Below are the concept renderings provided by Daniel in copper and brass tone. These were struck in .999 silver, copper, and brass. I don’t have any yet so the renderings will have to do for now.

So-Called Dollar Fellowship Medal — Digital Sculpt Rendering — Courtesy of Daniel Carr, Moonlight Mint.

The HK-500 medal it is based on was issued by the California Medalists Society, run Jack Hecht, and based in San Francisco. While the die sinker is unknown, HK-496 to HK-498 was also issued by the California Medalists Society, and these are known to have been struck by Irvine & Jachens in Daly City, CA from dies said cut by Fred Johnson according to Hibler and Kappen.

1949 California Gold Rush Centennial So-Called Dollar issued by California Medalists Society. Photos courtesy of Stack’s Bowers.

New Pickups — 1883 G.A.R. 17th Annual Encampment Medal in White Metal

And of course, a trip report wouldn’t be complete without some new pickups, or at last attempts!

I wanted to pick up HK-29b in Leather, but two people put in dibs before me so I withheld my desire.

I looked through quite a few So-Called Dollars and was able to pick up one medal, the following 1883 G.A.R 18th Annual Encampment medal from Bob Jesinger. Luckily it was already PCGS certified with a TrueView. I’m a fan of G.A.R. medals and really enjoyed the Colorado mining motif so I was drawn to this piece. The white metal medal is quite reflective in hand, but this isn’t shown in the photo, which is something to try for later.

1883 G.A.R. 17th Annual Encampment TrueView — Photos courtesy of PCGS.

The People — The So-Called Dollar Fellowship

Much like the Fellowship of the Ring, the So-Called Dollar Fellowship is a group of people with shared interests. I was able to put faces to names of people I’ve communicated with on the Internet, by email and phone. Our conversation was also very engaging, so I highly recommend people participate! A big thanks to Jeff Shevlin for organizing, the Fellowship for presenting and participating, and Dan Carr for striking the medals.

The Future — More Research, More Fellowship

A fascinating thing about So-Called Dollars is that the area is still ripe for more research including:

  1. events
  2. die varieties
  3. compositions
  4. mules

One area of debate with the 1962 reference work by Harold E. Hibler and Charles V. Kappen has been whether it covered all events of significance and that no more existed in the date ranges covered, however, in discussion it became clear that Harold and Charles were not aware of all the events and put out a request for people to send them info. If an event wasn’t covered, it’s not necessarily because it was known and deemed insignificant but more likely that no one sent them info on the event at that time, so there remains a lot of opportunity for events such as the 1908 Pittsburgh Sesquicentennial.

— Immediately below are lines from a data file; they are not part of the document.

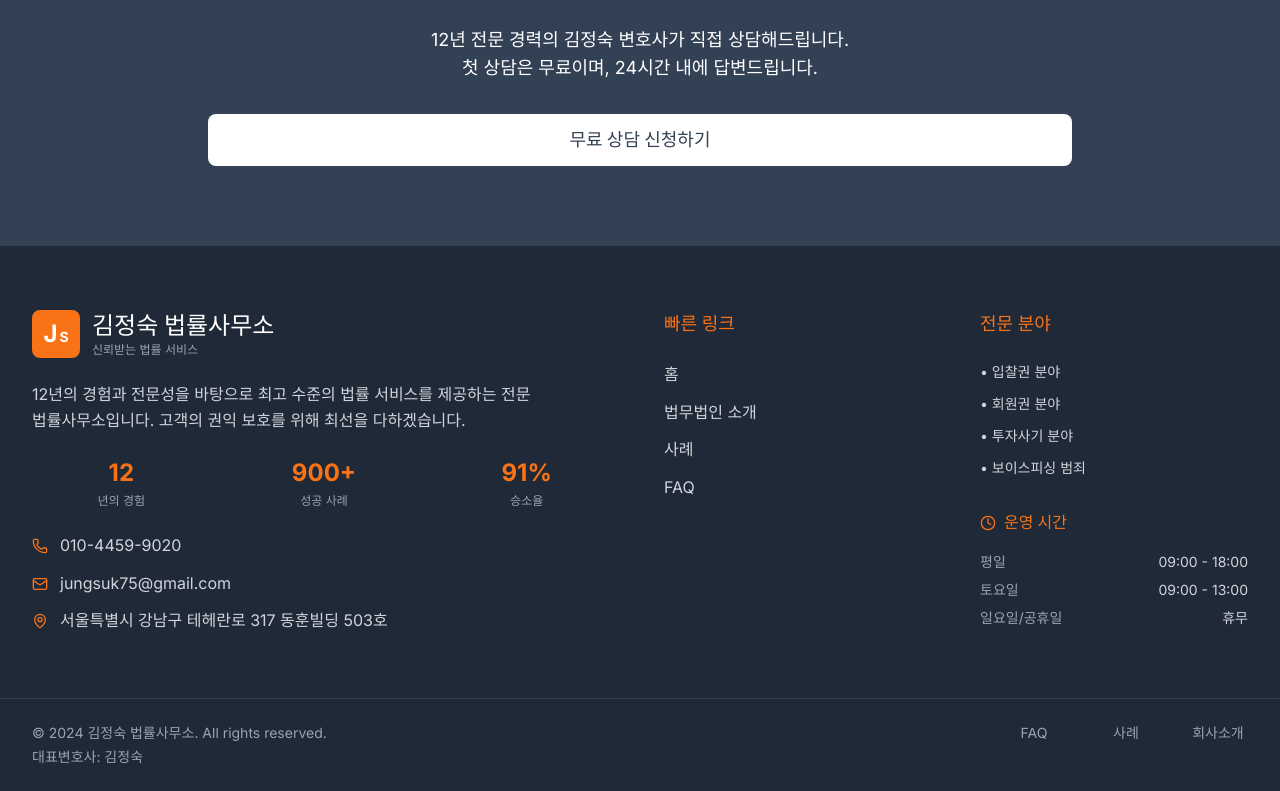
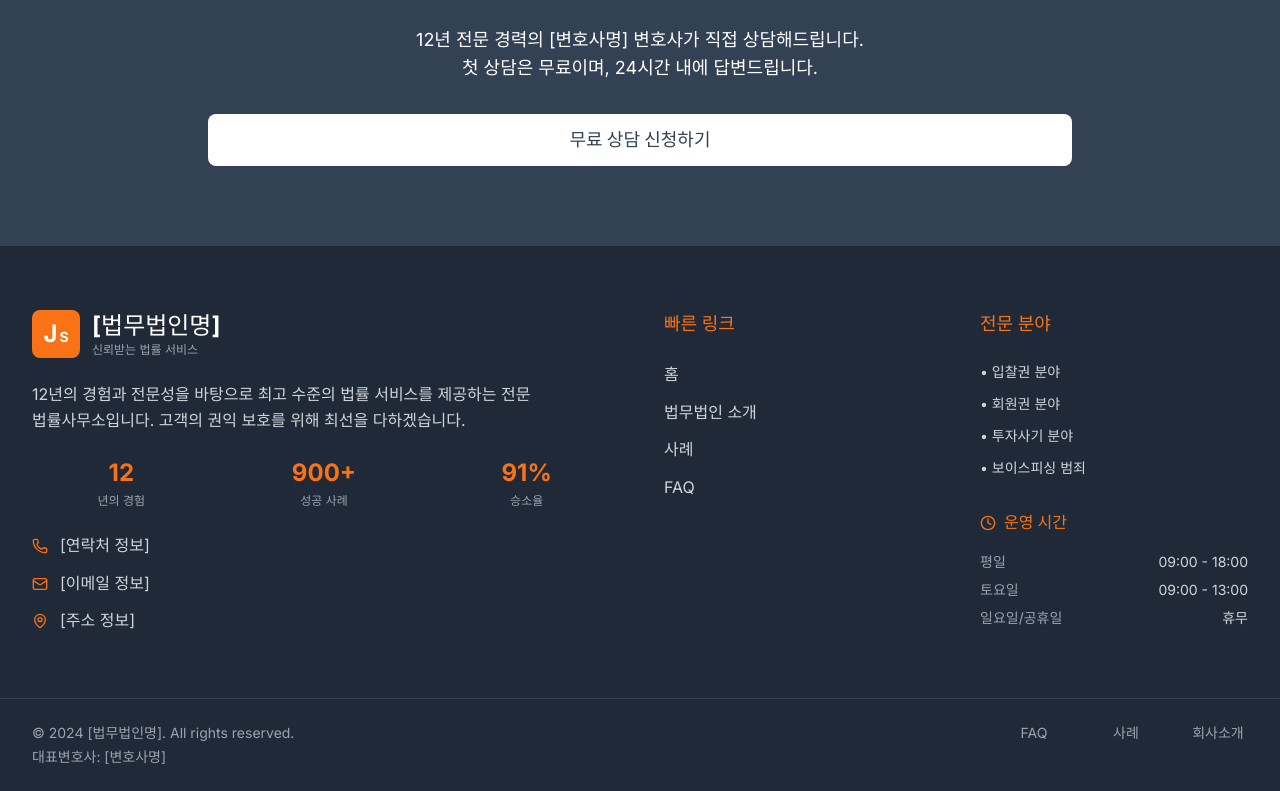
Before and after one commit to gu991230-cyber/gugit, a Next.js app: page /about in a window 1280 px wide. Shown: the part 3258-4049 px from the top of the page. Built offline with nearby package versions, Linux system fonts and the light colour scheme.

Commit message:
Sanitize template: remove personal/contact/platform-specific data; add placeholders

```diff
--- a/blog-banner.html
+++ b/blog-banner.html
@@ -3,7 +3,7 @@
 <head>
     <meta charset="UTF-8">
     <meta name="viewport" content="width=device-width, initial-scale=1.0">
-    <title>김정숙 법률사무소 광고 배너</title>
+    <title>[법무법인명] 광고 배너</title>
     <style>
         .ad-banner-container {
             max-width: 600px;
@@ -172,7 +172,7 @@
 </head>
 <body>
     <div class="ad-banner-container">
-        <a href="https://jslawfirmkor.com" target="_blank" rel="noopener noreferrer" class="ad-banner">
+        <a href="https://example.com" target="_blank" rel="noopener noreferrer" class="ad-banner">
             <div class="ad-banner-background"></div>
             <div class="ad-banner-scale">
                 <svg width="500" height="500" viewBox="0 0 400 400" fill="#f97316">
@@ -222,7 +222,7 @@
                 </div>
 
                 <div class="ad-banner-footer">
-                    <p>김정숙 법률사무소 | 12년 경험 | 91% 승소율</p>
+                    <p>[법무법인명] | 12년 경험 | 91% 승소율</p>
                     <p>전문 분야: 투자사기·폰지사기·전화사기·입찰권·회원권</p>
                 </div>
             </div>
--- a/public/blog.html
+++ b/public/blog.html
@@ -3,13 +3,13 @@
 <head>
     <meta charset="UTF-8">
     <meta http-equiv="refresh" content="0; url=/">
-    <title>김정숙 법률사무소</title>
+    <title>[법무법인명]</title>
     <script>
         window.location.href = '/';
     </script>
 </head>
 <body>
     <p>페이지를 이동중입니다...</p>
-    <p><a href="/">김정숙 법률사무소로 이동</a></p>
+    <p><a href="/">[법무법인명]로 이동</a></p>
 </body>
 </html>
--- a/public/images/clickable-banner.html
+++ b/public/images/clickable-banner.html
@@ -3,7 +3,7 @@
 <head>
     <meta charset="UTF-8">
     <meta name="viewport" content="width=device-width, initial-scale=1.0">
-    <title>김정숙 법률사무소 광고 배너</title>
+    <title>[법무법인명] 광고 배너</title>
     <style>
         body { margin: 0; padding: 0; }
         .banner-container {
@@ -136,7 +136,7 @@
 </head>
 <body>
     <div class="banner-container">
-        <a href="http://jslawfirmkor.com" target="_blank" rel="noopener noreferrer" class="banner">
+        <a href="https://example.com" target="_blank" rel="noopener noreferrer" class="banner">
             <div class="banner-background"></div>
             <div class="banner-scale">
                 <svg width="500" height="500" viewBox="0 0 400 400" fill="#f97316">
@@ -186,7 +186,7 @@
                 </div>
 
                 <div class="banner-footer">
-                    <p>김정숙 법률사무소 | 12년 경험 | 91% 승소율</p>
+                    <p>[법무법인명] | 12년 경험 | 91% 승소율</p>
                     <p>전문 분야: 투자사기·폰지사기·전화사기·입찰권·회원권</p>
                 </div>
             </div>
--- a/src/app/about/page.tsx
+++ b/src/app/about/page.tsx
@@ -175,7 +175,7 @@ export default function About() {
                     }}
                   />
                 </div>
-                <h3 className="text-xl font-bold text-gray-900">김정숙</h3>
+                <h3 className="text-xl font-bold text-gray-900">[변호사명]</h3>
                 <p className="text-orange-500 font-medium">대표변호사</p>
                 <p className="text-sm text-gray-600 mt-1">12년 경력</p>
               </div>
@@ -337,7 +337,7 @@ export default function About() {
         <div className="max-w-4xl mx-auto px-4 text-center">
           <h2 className="text-3xl font-bold mb-6">지금 바로 전문가와 상담하세요</h2>
           <p className="text-lg mb-8">
-            12년 전문 경력의 김정숙 변호사가 직접 상담해드립니다.<br />
+                            12년 전문 경력의 [변호사명] 변호사가 직접 상담해드립니다.<br />
             첫 상담은 무료이며, 24시간 내에 답변드립니다.
           </p>
           <Link href="/contact" className="bg-white text-slate-700 px-8 py-3 rounded-lg font-bold text-lg hover:bg-gray-100 transition-colors block text-center">
--- a/src/app/admin/page.tsx
+++ b/src/app/admin/page.tsx
@@ -38,7 +38,7 @@ export default function AdminPage() {
   const [activeTab, setActiveTab] = useState<'consultations' | 'visitors'>('consultations');
 
   // 비밀번호 확인 (실제 서비스에서는 더 안전한 방법 사용)
-  const ADMIN_PASSWORD = 'cldcodchd6'; // 실제로는 환경변수나 더 안전한 방법 사용
+  const ADMIN_PASSWORD = '[YOUR_ADMIN_PASSWORD]'; // 실제로는 환경변수나 더 안전한 방법 사용
 
   // 컴포넌트 마운트 시 로그인 상태 확인
   useEffect(() => {
--- a/src/app/contact/page.tsx
+++ b/src/app/contact/page.tsx
@@ -75,7 +75,7 @@ export default function Contact() {
     {
       icon: Phone,
       title: '전화번호',
-              info: '010-4459-9020',
+              info: '[연락처 정보]',
       description: '평일 09:00 - 18:00'
     },
     {
@@ -309,7 +309,7 @@ export default function Contact() {
                 </p>
                 <div className="space-y-2">
                   <p className="font-medium text-red-800">
-                    24시간 긴급 연락처: 010-4459-9020
+                    24시간 긴급 연락처: [연락처 정보]
                   </p>
                   <p className="text-sm text-red-600">
                     * 긴급상황에만 사용해 주세요
--- a/src/app/layout.tsx
+++ b/src/app/layout.tsx
@@ -12,16 +12,16 @@ const inter = Inter({
 });
 
 export const metadata: Metadata = {
-  title: "김정숙 법률사무소 - 신뢰받는 법률 서비스",
+  title: "[법무법인명] - 신뢰받는 법률 서비스",
   description: "12년의 경험으로 축적된 전문성과 신뢰성. 입찰권, 회원권, 투자사기, 폰지사기, 전화사기 분야에 특화된 전문 변호사와 상담하세요.",
   keywords: "법무법인, 변호사, 법률상담, 투자사기, 폰지사기, 전화사기, 입찰권, 회원권, 사기피해",
-  authors: [{ name: "김정숙 법률사무소" }],
-  metadataBase: new URL('https://www.lslsjsjslololo1455.com'),
+  authors: [{ name: "[법무법인명]" }],
+  metadataBase: new URL('https://example.com'),
   openGraph: {
-    title: "김정숙 법률사무소 - 신뢰받는 법률 서비스",
+    title: "[법무법인명] - 신뢰받는 법률 서비스",
     description: "12년의 경험으로 축적된 전문성과 신뢰성",
     type: "website",
-    url: 'https://www.lslsjsjslololo1455.com',
+    url: 'https://example.com',
   }
 };
 
--- a/src/app/page.tsx
+++ b/src/app/page.tsx
@@ -119,7 +119,7 @@ export default function Home() {
             <div className="inline-flex items-center justify-center w-20 h-20 mb-4">
               <img
                 src="/images/lg.PNG"
-                alt="김정숙 법률사무소 로고"
+                alt="[법무법인명] 로고"
                 className="w-20 h-20 object-contain rounded-xl drop-shadow-lg"
                 style={{
                   background: 'linear-gradient(135deg, rgba(234, 90, 43, 0.05) 0%, rgba(251, 146, 60, 0.05) 100%)',
@@ -127,7 +127,7 @@ export default function Home() {
                 }}
               />
             </div>
-            <h1 className="text-4xl font-bold text-gray-900 mb-2">김정숙 법률사무소</h1>
+            <h1 className="text-4xl font-bold text-gray-900 mb-2">[법무법인명]</h1>
             <p className="text-gray-600">신뢰받는 법률 서비스</p>
           </div>
 
@@ -315,7 +315,7 @@ export default function Home() {
                 <div className="inline-flex items-center justify-center w-16 h-16 mb-4">
                   <img
                     src="/images/lg.PNG"
-                    alt="김정숙 법률사무소 로고"
+                    alt="[법무법인명] 로고"
                     className="w-16 h-16 object-contain rounded-lg"
                     style={{
                       background: 'linear-gradient(135deg, rgba(234, 90, 43, 0.1) 0%, rgba(251, 146, 60, 0.1) 100%)',
@@ -323,7 +323,7 @@ export default function Home() {
                     }}
                   />
                 </div>
-                <h2 className="text-2xl font-bold text-gray-900 mb-2">김정숙 법률사무소</h2>
+                <h2 className="text-2xl font-bold text-gray-900 mb-2">[법무법인명]</h2>
               </div>
 
               {/* Notice Content */}
--- a/src/components/AdBanner.tsx
+++ b/src/components/AdBanner.tsx
@@ -6,7 +6,7 @@ interface AdBannerProps {
 }
 
 const AdBanner: React.FC<AdBannerProps> = ({
-  targetUrl = "https://jslawfirmkor.com",
+  targetUrl = "https://example.com",
   type = 'click'
 }) => {
   const bannerContent = (
@@ -85,7 +85,7 @@ const AdBanner: React.FC<AdBannerProps> = ({
 
         {/* Contact Info */}
         <div className="mt-6 text-gray-300 text-sm">
-          <p>김정숙 법률사무소 | 12년 경험 | 91% 승소율</p>
+          <p>[법무법인명] | 12년 경험 | 91% 승소율</p>
           <p>전문 분야: 투자사기·폰지사기·전화사기·입찰권·회원권</p>
         </div>
               </div>
--- a/src/components/Footer.tsx
+++ b/src/components/Footer.tsx
@@ -18,7 +18,7 @@ const Footer = () => {
               </div>
               <div>
                 <span className="text-2xl font-bold text-white">
-                  김정숙 법률사무소
+                  [법무법인명]
                 </span>
                 <p className="text-xs text-gray-400">
                   신뢰받는 법률 서비스
@@ -51,15 +51,15 @@ const Footer = () => {
             <div className="space-y-3">
               <div className="flex items-center space-x-3">
                                   <Phone className="h-4 w-4 text-orange-500" />
-                <span className="text-gray-300">010-4459-9020</span>
+                <span className="text-gray-300">[연락처 정보]</span>
               </div>
               <div className="flex items-center space-x-3">
                                   <Mail className="h-4 w-4 text-orange-500" />
-                <span className="text-gray-300">jungsuk75@gmail.com</span>
+                <span className="text-gray-300">[이메일 정보]</span>
               </div>
               <div className="flex items-center space-x-3">
                                   <MapPin className="h-4 w-4 text-orange-500" />
-                <span className="text-gray-300">서울특별시 강남구 테헤란로 317 동훈빌딩 503호</span>
+                <span className="text-gray-300">[주소 정보]</span>
               </div>
             </div>
           </div>
@@ -128,8 +128,8 @@ const Footer = () => {
         <div className="max-w-7xl mx-auto px-4 sm:px-6 lg:px-8 py-6">
           <div className="flex flex-col md:flex-row justify-between items-start">
             <div className="text-gray-400 text-sm mb-4 md:mb-0">
-              <p>&copy; 2024 김정숙 법률사무소. All rights reserved.</p>
-              <p className="mt-1">대표변호사: 김정숙</p>
+              <p>&copy; 2024 [법무법인명]. All rights reserved.</p>
+              <p className="mt-1">대표변호사: [변호사명]</p>
             </div>
             <div className="flex space-x-8 text-sm">
               <Link href="/faq" className="text-gray-400 hover:text-orange-500 transition-colors text-center min-w-[60px]">
--- a/src/components/Header.tsx
+++ b/src/components/Header.tsx
@@ -23,7 +23,7 @@ const Header = () => {
             <div className="flex items-center justify-center w-12 h-12">
               <img
                 src="/images/lg.PNG"
-                alt="김정숙 법률사무소 로고"
+                alt="[법무법인명] 로고"
                 className="w-12 h-12 object-contain rounded-lg shadow-sm"
                 style={{
                   background: 'linear-gradient(135deg, rgba(234, 90, 43, 0.1) 0%, rgba(251, 146, 60, 0.1) 100%)',
```
Also changed, not shown: src/lib/firebase.ts (+7 -7 lines), 2 other files (tests, documents, lock files or other folders).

So, this is an area that continues to be a fascinating look into our past with rich opportunities for research, discussion, and fellowship.